◆ **ABOUT THIS TASK**
Please filter the data down to the lines that include the word "file" and copy them.

◆ **DATA FOR THIS EXERCISE**
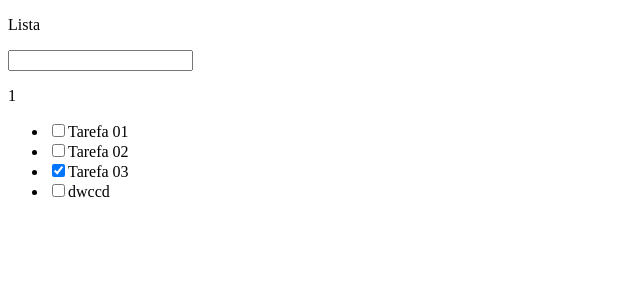
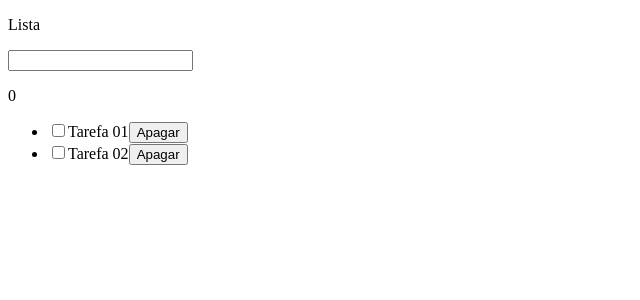
Before and after one commit to Roger-Franco/aula-typescript, a React (Create React App) app: page /pagina-inicial in a window 1280 px wide. Shown: the top 300 px of the page, without its empty margins (0-640 px from the left). Built offline with nearby package versions, Linux system fonts and the light colour scheme; data requests are answered from the project's data file.

Commit message:
Apagando uma tarefa via API

```diff
--- a/mock/db.json
+++ b/mock/db.json
@@ -9,16 +9,6 @@
       "title": "Tarefa 02",
       "isCompleted": false,
       "id": 2
-    },
-    {
-      "title": "Tarefa 03",
-      "isCompleted": true,
-      "id": 3
-    },
-    {
-      "title": "dwccd",
-      "isCompleted": false,
-      "id": 4
     }
   ]
 }
--- a/src/app/pages/dashboard/Dashboard.tsx
+++ b/src/app/pages/dashboard/Dashboard.tsx
@@ -70,6 +70,21 @@ export const Dashboard = () => {
 
   }, [lista])
 
+  const handleDelete = useCallback((id: number) => {
+
+    TarefasService.deleteById(id)
+      .then((result) => {
+        if (result instanceof ApiException) {
+          alert(result.message)
+        } else {
+          setLista(oldLista => {
+            return oldLista.filter(oldListItem => oldListItem.id !== id)
+          })
+        }
+      })
+
+  }, [])
+
   return (
     <div>
       <p>Lista</p>
@@ -85,6 +100,7 @@ export const Dashboard = () => {
                 onChange={() => handleToggleComplete(listItem.id)}
               />
               {listItem.title}
+              <button onClick={() => handleDelete(listItem.id)} >Apagar</button>
             </li>
           )
         })}
--- a/src/app/shared/services/api/tarefas/TarefasService.ts
+++ b/src/app/shared/services/api/tarefas/TarefasService.ts
@@ -46,7 +46,7 @@ const updateById = async (id: number, dataToUpdate: ITarefa): Promise<ITarefa |
 
 const deleteById = async (id: number): Promise<undefined | ApiException> => {
   try {
-    await Api().get(`/tarefas/${id}`)
+    await Api().delete(`/tarefas/${id}`)
     return undefined;
   } catch (error: any) {
     return new ApiException(error.message || 'Erro ao apagar o registro.')
```
Also changed, not shown: 1 other file (tests, documents, lock files or other folders).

◆ **RESULT OF THIS EXERCISE**
Before and after one commit to Roger-Franco/aula-typescript, a React (Create React App) app: page /pagina-inicial in a window 1280 px wide. Shown: the top 300 px of the page, without its empty margins (0-640 px from the left). Built offline with nearby package versions, Linux system fonts and the light colour scheme; data requests are answered from the project's data file.
Also changed, not shown: 1 other file (tests, documents, lock files or other folders).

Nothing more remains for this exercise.